DISCUSSIONS: This patient hailing from near the St. Lawrence River Valley developed pulmonary blastomycosis in the setting of infliximab therapy for psoriatic arthritis. Although the U.S. Food and Drug Administration Adverse Event Reporting System (1) cites several reports of endemic fungal infections in patients receiving MAb against TNF-α, we can find no descriptions of blastomycosis aligned with infliximab in the medical literature.

CONCLUSION: Our case underscores the need to maintain a broad differential diagnosis for pneumonia in the immunocompromised patient. It also highlights the allegiance between humoral immunodeficiency and recurrent soft tissue infections (2).

DISCLOSURE: Jamie Bessich, No Financial Disclosure Information; No Product/Research Disclosure Information

10:30 AM - 12:00 PM

References

U.S. Food and Drug Administration. 30 December 2008, accession date. Manufacturers of TNF-blocker drugs must highlight risk of fungal infections.http://www.fda.gov/NewsEvents/Newsroom/PressAnnouncements/2008/ucm116942.htm .
 
SidwellRU , Ibrahim, MA, Bunker, CB.2002; A case of common variable immunodeficiency presenting with furunculosis.Brit J Dermatol147,364–367. [CrossRef]
 

Figures

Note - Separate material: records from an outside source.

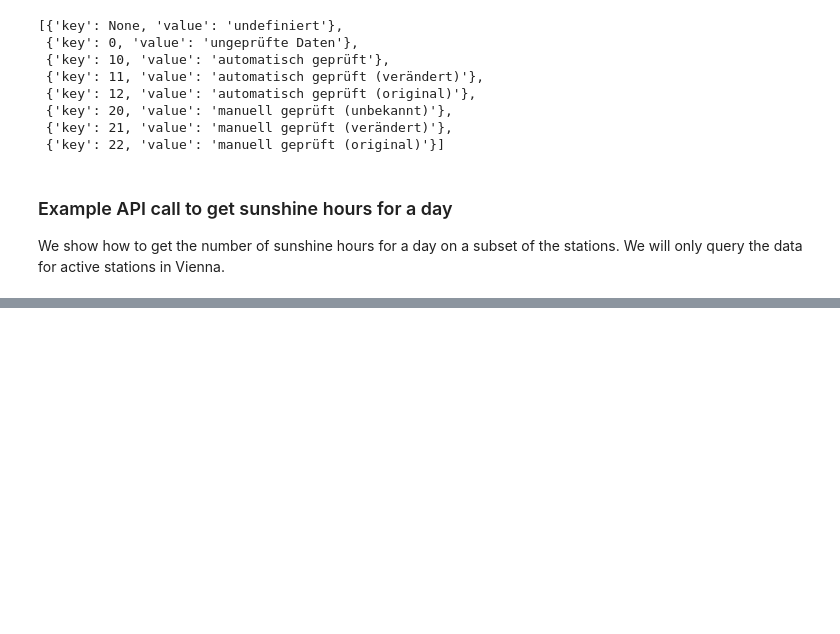
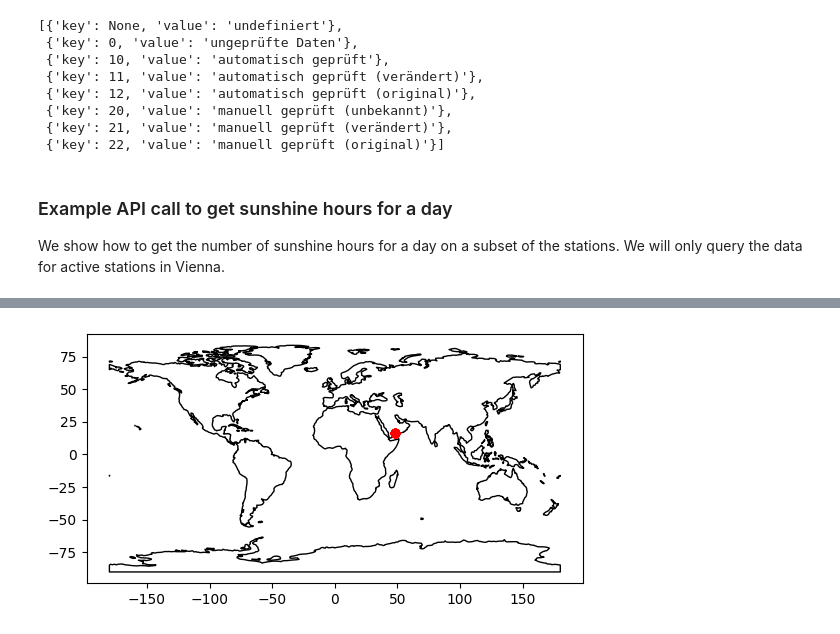
Before and after one commit to nikdra/sonnenstund, a Jupyter notebook: prototype.ipynb, the cells around one changed output, grey strips where cells are left out. Cells and saved outputs as stored; diff of their text form; code cells hidden in the pictures; blank space fills up the shorter version.

Commit message:
feat: more data exploration

```diff
--- a/prototype.ipynb
+++ b/prototype.ipynb
@@ -165,6 +204,6 @@ r.json()
     'station': 5935}}]}
 # %%
-gdf = gpd.GeoDataFrame.from_file(
+gdf = gpd.read_file(
     query_url, columns=["timestamp", "station_id", "parameters"]
 )  # this might be nice, but not our desired shape
 # %%
@@ -175,0 +239,10 @@ dtype: object
+# %%
+world = gpd.read_file(get_path("naturalearth.land"))
+
+ax = world.plot(color="white", edgecolor="black")
+
+gdf.plot(ax=ax, color="red")
+
+plt.show()
+# %% [output]
+[figure, added]
```
Also changed, not shown: parts of 14 cells of this notebook, 8 other files.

Tables

References

U.S. Food and Drug Administration. 30 December 2008, accession date. Manufacturers of TNF-blocker drugs must highlight risk of fungal infections.http://www.fda.gov/NewsEvents/Newsroom/PressAnnouncements/2008/ucm116942.htm .
 
SidwellRU , Ibrahim, MA, Bunker, CB.2002; A case of common variable immunodeficiency presenting with furunculosis.Brit J Dermatol147,364–367. [CrossRef]
 
NOTE:
Citing articles are presented as examples only. In non-demo SCM6 implementation, integration with CrossRef’s "Cited By" API will populate this tab (http://www.crossref.org/citedby.html).

Some tools below are only available to our subscribers or users with an online account.

Related Content

Customize your page view by dragging & repositioning the boxes below.

CHEST Journal Articles
Guidelines
  • CHEST Journal
    Print ISSN: 0012-3692
    Online ISSN: 1931-3543